Jolovan Wham fined for organising public assembly without permit, chooses to go to jail instead
SINGAPORE: Social worker and activist Jolovan Wham was on Thursday (Feb 21) fined S$3,200 over a public assembly he organised two years ago without a permit and refusing to sign a police statement.
Wham, 39, indicated he would not pay the fine and will instead serve jail time of 16 days in default.
The activist had been found guilty last month of organising the event featuring a live speech by Hong Kong activist Joshua Wong Chi-Fung in November 2016.
He also refused to sign a statement he gave to the police in relation to the event, forming the basis for the second charge he claimed trial to.
The prosecution had argued that the event - titled Civil Disobedience and Social Movements - was a public one, with thousands invited and 366 people indicating they were interested in attending.
The police had also told Wham that he needed a permit for the event as Mr Wong was a foreigner, but he went ahead with it anyway at the Agora in Sin Ming Lane on Nov 26, 2016.
Wham's lawyer Eugene Thuraisingam argued that the requirement for a permit breaches Wham's constitutional right of freedom of assembly, and said the event was a discussion.
He also explained that Wham's decision not to sign the witness statement he gave to the police stemmed from his personal practice to sign only what he had a copy of.
This was because he advocates for migrant workers to do the same. The police officer involved testified during the trial that he had told Wham that not signing the statement may constitute an offence.
According to the Criminal Procedure Code, an accused person must be given copies of the cautioned statements, but there is no rule requiring them to be given copies of witness statements.
Addressing Wham in a packed courtroom, District Judge Kessler Soh said his "wilful refusal to comply", despite having been informed that the event required a permit, was an aggravating factor.
Wham's defence lawyer said he would be applying for bail, pending appeal against conviction.
The activist could have been fined up to S$5,000 for organising a public assembly without a permit.
For refusing to sign the police statement, he could have been jailed for up to three months, fined up to S$2,500, or both.
He had been found guilty of contempt of court in October last year over a Facebook post he put up alleging that Malaysia's judges are more independent than Singapore's in cases with political implications.

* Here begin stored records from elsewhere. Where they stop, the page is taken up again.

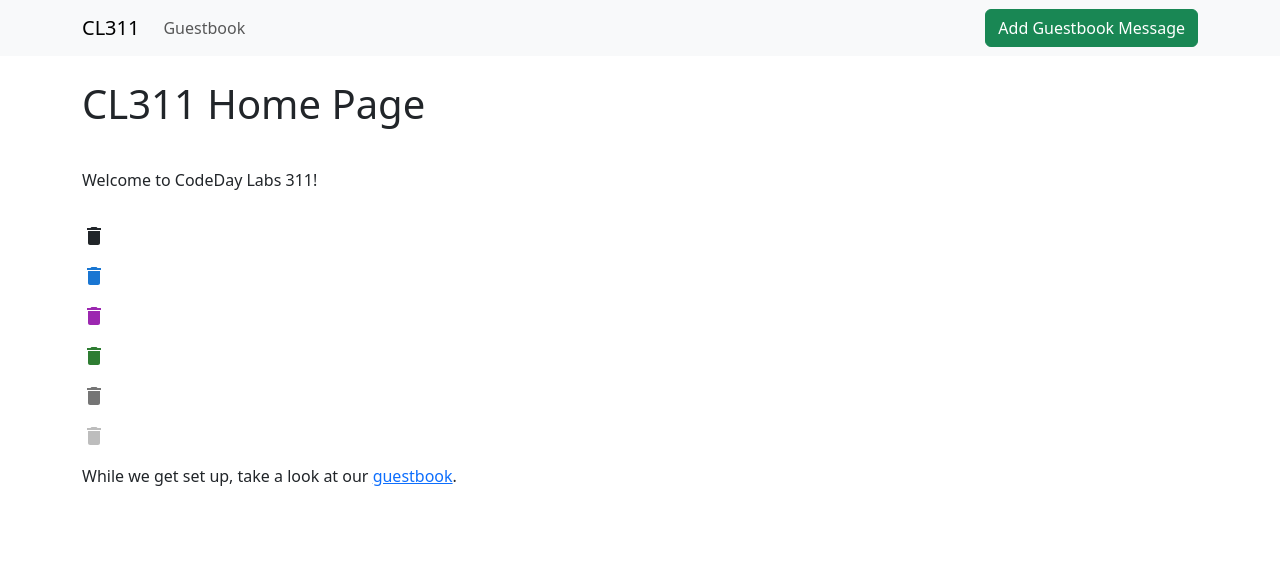
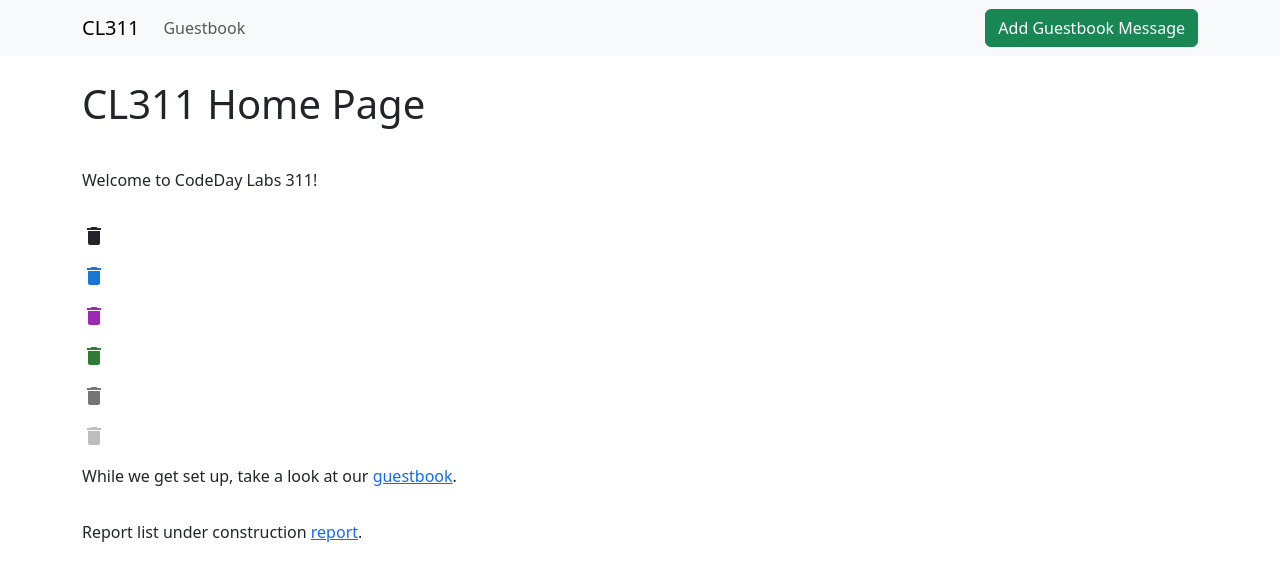
Before and after one commit to CodeDayLabs311/cl311, a Next.js app in the folder app/: page / in a window 1280 px wide. Shown: the top 580 px of the page. Built offline with nearby package versions, Linux system fonts and the light colour scheme.

Commit message:
Report list page (#6)
Just a simple report list with static fake data. I will need to
implement an API call to backend to fetch list of report in the follow
up PR

![image](https://github.com/CodeDayLabs311/cl311/assets/93412982/066327d5-e05d-4dca-8f7a-5548c70f4200)

```diff
--- a/app/package.json
+++ b/app/package.json
@@ -14,6 +14,7 @@
     "@emotion/styled": "^11.11.0",
     "@mui/icons-material": "^5.13.7",
     "@mui/material": "^5.13.7",
+    "@mui/x-data-grid": "^6.10.0",
     "@types/node": "18.16.3",
     "@types/react": "18.2.0",
     "@types/react-dom": "18.2.1",
--- a/app/src/pages/index.tsx
+++ b/app/src/pages/index.tsx
@@ -21,6 +21,10 @@
                             While we get set up, take a look at our{' '}
                             <Link href="/guestbook">guestbook</Link>.
                         </p>
+                        <p>
+                            Report list under construction {' '}
+                            <Link href="/report">report</Link>.
+                        </p>
                     </Stack>
                 </Container>
             </main>
```
Also changed, not shown: 1 other file (tests, documents, lock files or other folders).
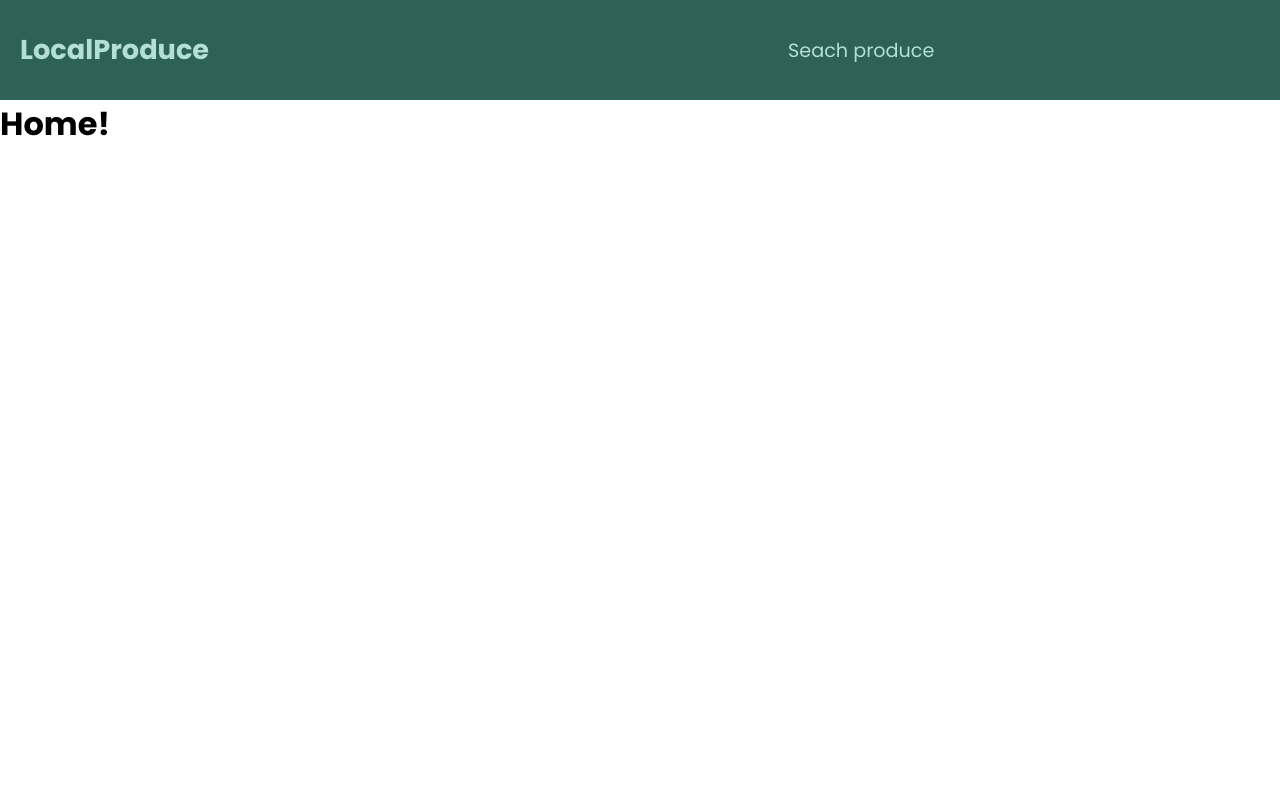
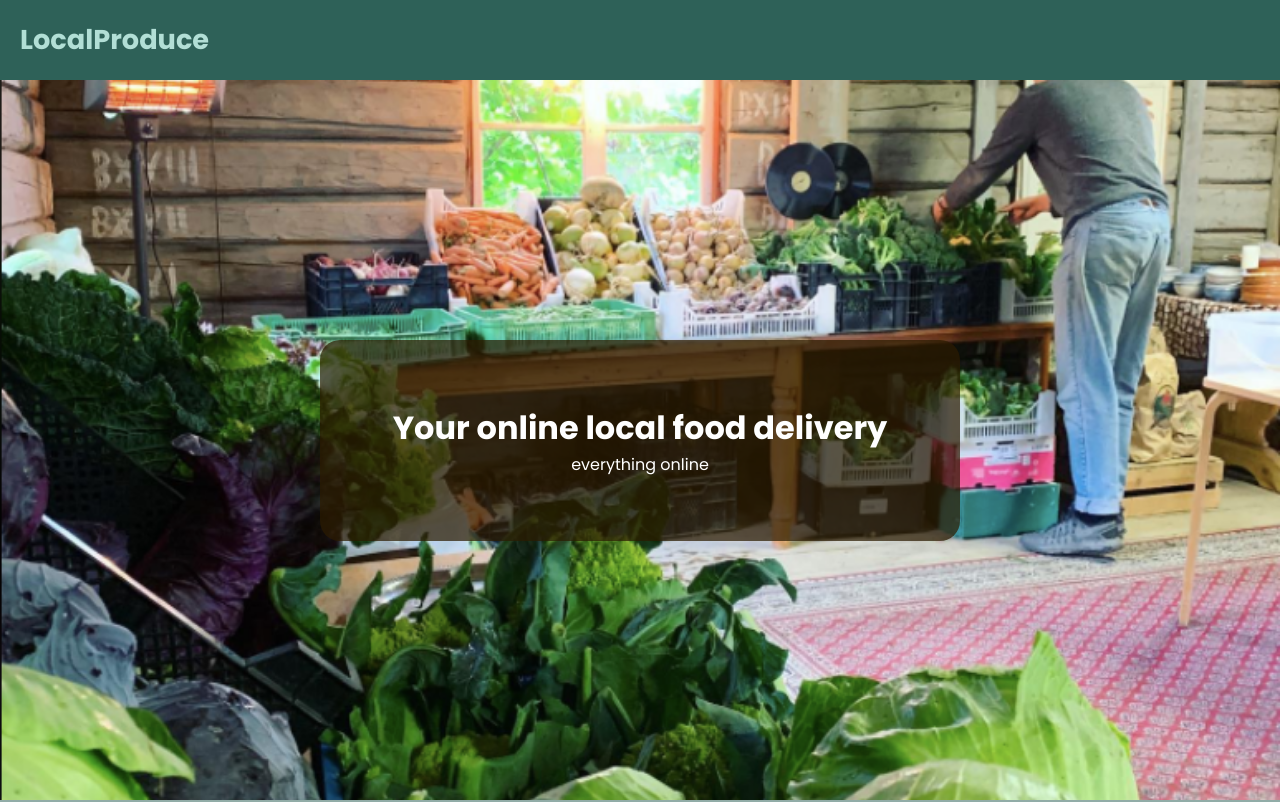
Before and after one commit to asaber123/localproduceReact, a React (Create React App) app: page / in a window 1280 px wide. Shown: the top 802 px of the page. Built offline with nearby package versions, Linux system fonts and the light colour scheme; no server answers.

Commit message:
featch works

```diff
--- a/src/App.tsx
+++ b/src/App.tsx
@@ -1,20 +1,19 @@
-import { useState } from 'react';
-import { BrowserRouter as Router, Switch, Route } from 'react-router-dom';
-import Header from './components/header/Header';
-import Home from './pages/home/Home';
-import Search from './pages/search/Search';
+//import { useState } from 'react';
+// import { Routes } from 'react-router';
+// import { BrowserRouter as Router, Route } from "react-router-dom";
+import { Header } from './components/header/Header';
+import { Home } from './pages/home/Home';
+import { Search } from './pages/search/Search';
 
-function App() {
+const App = () => {
   return (
-    <Router>
+    <div>
       <Header />
-      <Switch>
-        <Route path="/"> <Home/></Route>
-        <Route path="/search"> <Search/></Route>
-      </Switch>
-    </Router>
+      <Home />
+      <Search />
+    </div>
+  );
 
-  );
-}
+};
 
 export default App;
--- a/src/components/header/Header.tsx
+++ b/src/components/header/Header.tsx
@@ -1,11 +1,11 @@
 import React from 'react';
 import {useState} from 'react';
-import { Link } from 'react-router-dom';
+// import { Link } from 'react-router-dom';
 
 import { BiMenu } from 'react-icons/bi';
 import { AiOutlineClose } from 'react-icons/ai';
 
-const Header = () => {
+export const Header = () => {
     const [menuOpen, setMenuOpen] = useState(true);
     const menuTogglehandler = () =>{
         setMenuOpen((p) =>!p);
@@ -18,9 +18,9 @@ const Header = () => {
 
                 <nav className={`nav ${menuOpen? "isMenu" :""}`}>
                     <ul>
-                    <Link to='/s' >
+                    {/* <Link to='/search' >
                             <li>Seach produce</li>
-                    </Link>
+                    </Link> */}
 
 
                     </ul>
@@ -36,5 +36,3 @@ const Header = () => {
         </header>
     );
 };
-
-export default Header
--- a/src/components/header/header.scss
+++ b/src/components/header/header.scss
@@ -3,13 +3,14 @@
 
 
 .header{
-    background-color: $dark;
-    height: 100px;
+    background-color: $dark-green;
+    height: 10vh;
     width: 100%;
     margin: 0;
+    z-index: 100;
 
     .content{
-        color: $light;
+        color: $light-green;
         margin:0, auto;
         max-width: 1920px;
         height: 100%;
@@ -70,7 +71,7 @@
                 }
                 a{
                     text-decoration: none;
-                    color: $light;
+                    color: $light-green;
 
 
                 }
@@ -98,7 +99,7 @@
             transition: 0,3s ease all;
             position: relative;
             &:hover{
-                color: $primary;
+                color:white;
             }
         }
     }
--- a/src/pages/home/Home.tsx
+++ b/src/pages/home/Home.tsx
@@ -1,10 +1,34 @@
 import * as React from "react";
-import {useHistory} from "react-router-dom";
+//import { useHistory } from "react-router-dom";
 
-function Home () {
-    return(
-        <h1>Home!</h1>
+
+export function Home() {
+    return (
+        <div className="home">
+            <div className="home-header">
+                <div className="black-div">
+                    <h1>Your online local food delivery</h1>
+                    <p>everything online</p>
+                </div>
+            </div>
+            <div className="home-info">
+                <div className="step">
+                    <h2>Step 1</h2>
+                    <div className="step-img"></div>
+                    <p>Text</p>
+                </div>
+                <div className="step">
+                    <h2>Step 2</h2>
+                    <div className="step-img"></div>
+                    <p>Text</p>
+                </div>
+                <div className="step">
+                    <h2>Step 3</h2>
+                    <div className="step-img"></div>
+                    <p>Text</p>
+                </div>
+            </div>
+        </div>
     );
 
 }
-export default Home;
--- a/src/pages/home/home.scss
+++ b/src/pages/home/home.scss
@@ -1,2 +1,62 @@
 //Importing variables
 @import "../../styles/variables";
+.home{
+    background-color: $dark-green-opacity;
+    .home-header{
+        background-image: url(../../components/img/shop5.jpg);
+        background-repeat: no-repeat;
+        background-size: cover;
+        background-position: center;
+        width: 100vw;
+        height: 90vh;
+        display: flex;
+        justify-content: center;
+        align-items: center;
+
+        .black-div{
+            background-color:$dark-brown;
+            color: white;
+            display: flex;
+            justify-content: center;
+            flex-direction: column;
+            align-items: center;
+            padding: 5%;
+            width: 50%;
+            border-radius: 20px;
+        }
+    }
+    .home-info{
+        display: flex;
+        justify-content: center;
+        align-items: center;
+        flex-direction: row;
+        height: 100vh;
+        height: 90vh;
+
+        .step{
+            background-color:rgb(238, 233, 221);
+            width: 300px;
+            height: 400px;
+            margin-left: 20px;
+            margin-right: 20px;
+            display: flex;
+            flex-direction: column;
+            align-items: center;
+            padding: 10px;
+            border-radius: 15px;
+
+            .step-img{
+                background-image: url(../../components/img/shop5.jpg);
+                background-repeat: no-repeat;
+                background-size: cover;
+                background-position: center;
+                width: 200px;
+                height: 200px;
+                border-radius: 50%;
+                margin-top: 20px;
+                margin-bottom: 20px;
+
+            }
+        }
+    }
+}
--- a/src/pages/search/Search.tsx
+++ b/src/pages/search/Search.tsx
@@ -1,10 +1,22 @@
 import * as React from "react";
 import {useHistory} from "react-router-dom";
 
-function Search () {
+export function Search () {
+    const getProduce = async () => {
+        const response = await fetch(
+          "https://localhost:7247/api/apiproduce",{
+          method: "GET",
+          headers: {'Content-Type': 'application/json'}
+        });
+        const data = await response.json();
+      };
+      console.log(getProduce());
+
     return(
-        <h1>Search!</h1>
+        <div>
+
+
+        </div>
     );
 
 }
-export default Search;
--- a/src/styles/_variables.scss
+++ b/src/styles/_variables.scss
@@ -23,10 +23,13 @@
 $navbar-font:'Poppins', sans-serif;
 
 //Color themes
-$dark: rgb(46, 97, 88);
-$light: rgb(178, 223, 214);
-$primary: rgb(162, 162, 246);
-$background: rgb(244, 244, 255);
+$dark-green: rgb(46, 97, 88);
+$dark-green-opacity: rgba(46, 97, 88, 0.527);
+$light-green: rgb(178, 223, 214);
+$dark-brown: rgba(44, 27, 0, 0.719);
+$light-brown:#B7A79A;
+
+
 
 //spacing
 $spacing-medium: 16px;
--- a/src/styles/style.scss
+++ b/src/styles/style.scss
@@ -1,6 +1,6 @@
 @import "./variables.scss";
 @import"../components/header/header.scss";
-
+@import"../pages/home/home.scss";
 //Mixins
 @mixin small-phone {
     @media (max-width: 520px) {
```
Also changed, not shown: src/components/img/shop5.jpg (added).
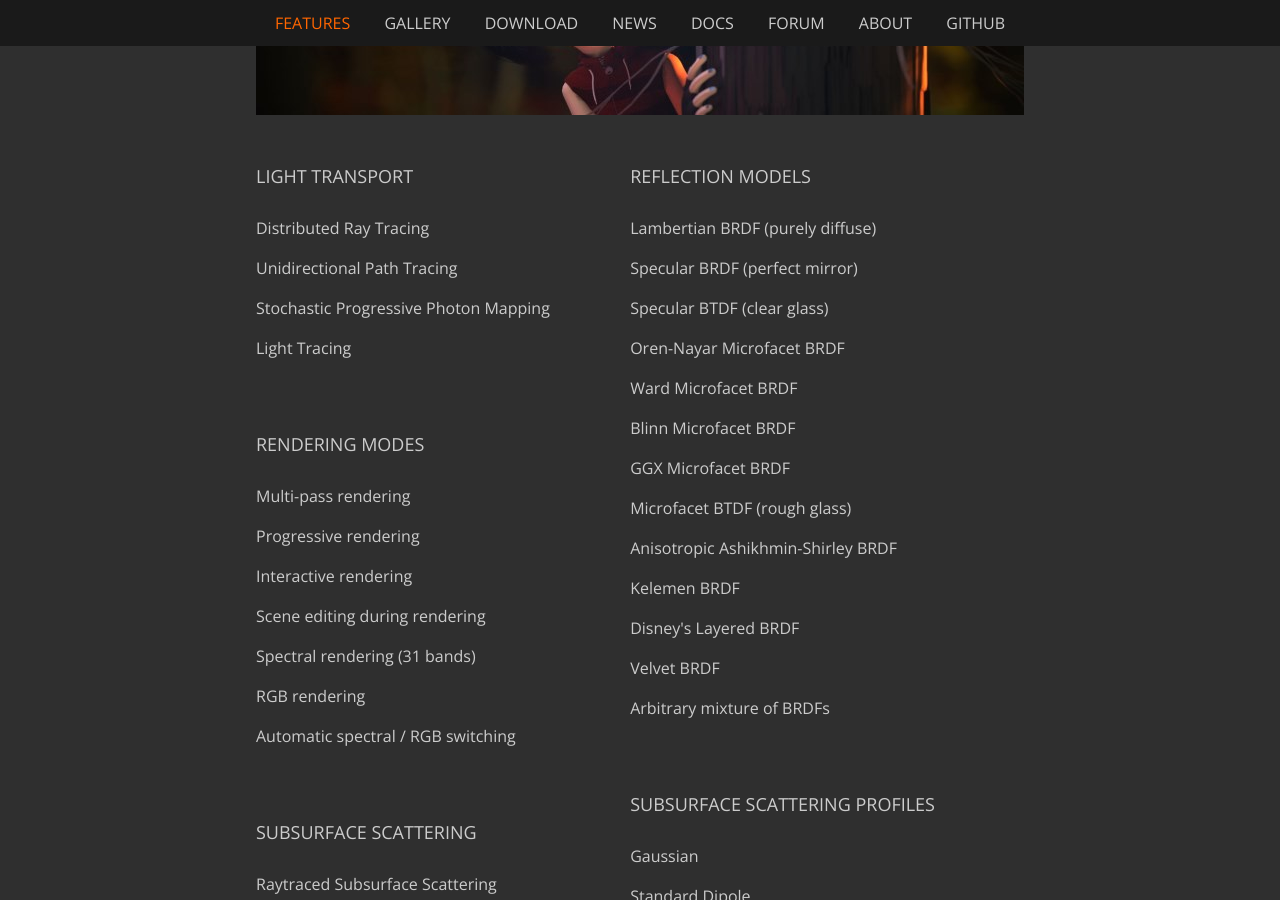
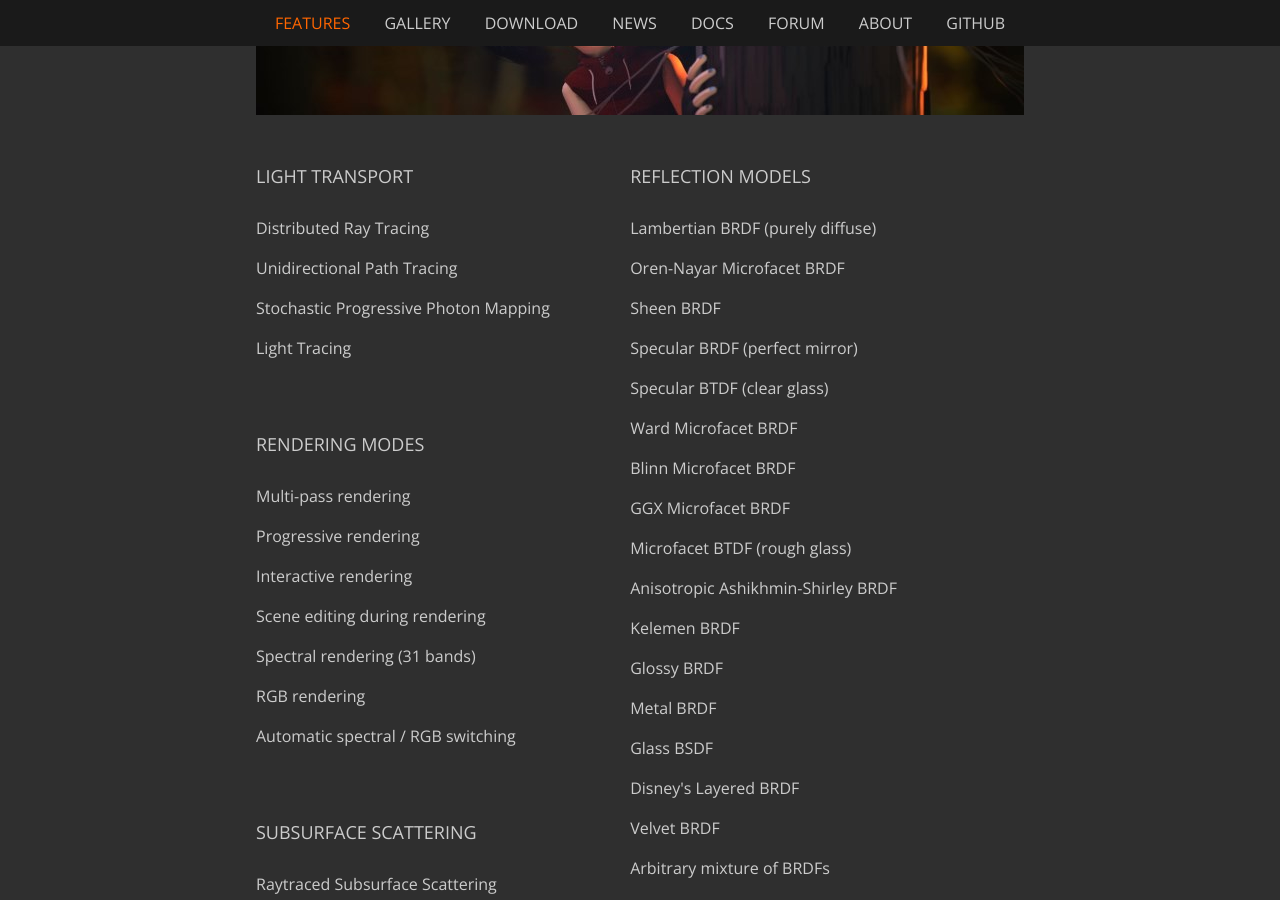
Before and after one commit to appleseedhq/appleseedhq.github.io, a Jekyll site: the page built from features.md, in a window 1280 px wide and 900 px high, scrolled down 660 px. Built offline with Jekyll 4.4.1, drawn with Linux system fonts in a browser that asks for light colours; nearby versions of some CDN libraries.

Commit message:
Updated features for 1.4.0 beta

```diff
--- a/_layouts/features.html
+++ b/_layouts/features.html
@@ -44,15 +44,19 @@
                             <h3>Reflection Models</h3>
                             <ul>
                                 <li>Lambertian BRDF (purely diffuse)</li>
+                                <li>Oren-Nayar Microfacet BRDF</li>
+                                <li>Sheen BRDF</li>
                                 <li>Specular BRDF (perfect mirror)</li>
                                 <li>Specular BTDF (clear glass)</li>
-                                <li>Oren-Nayar Microfacet BRDF</li>
                                 <li>Ward Microfacet BRDF</li>
                                 <li>Blinn Microfacet BRDF</li>
                                 <li>GGX Microfacet BRDF</li>
                                 <li>Microfacet BTDF (rough glass)</li>
                                 <li>Anisotropic Ashikhmin-Shirley BRDF</li>
                                 <li>Kelemen BRDF</li>
+                                <li>Glossy BRDF</li>
+                                <li>Metal BRDF</li>
+                                <li>Glass BSDF</li>
                                 <li>Disney's Layered BRDF</li>
                                 <li>Velvet BRDF</li>
                                 <li>Arbitrary mixture of BRDFs</li>
```
Also changed, not shown: other parts of _layouts/features.html (+1 -0 lines).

On top of this, Wham faces other charges in relation to a protest he allegedly staged in a train in 2017, as well as a public assembly he allegedly organised outside Changi Prison that same year.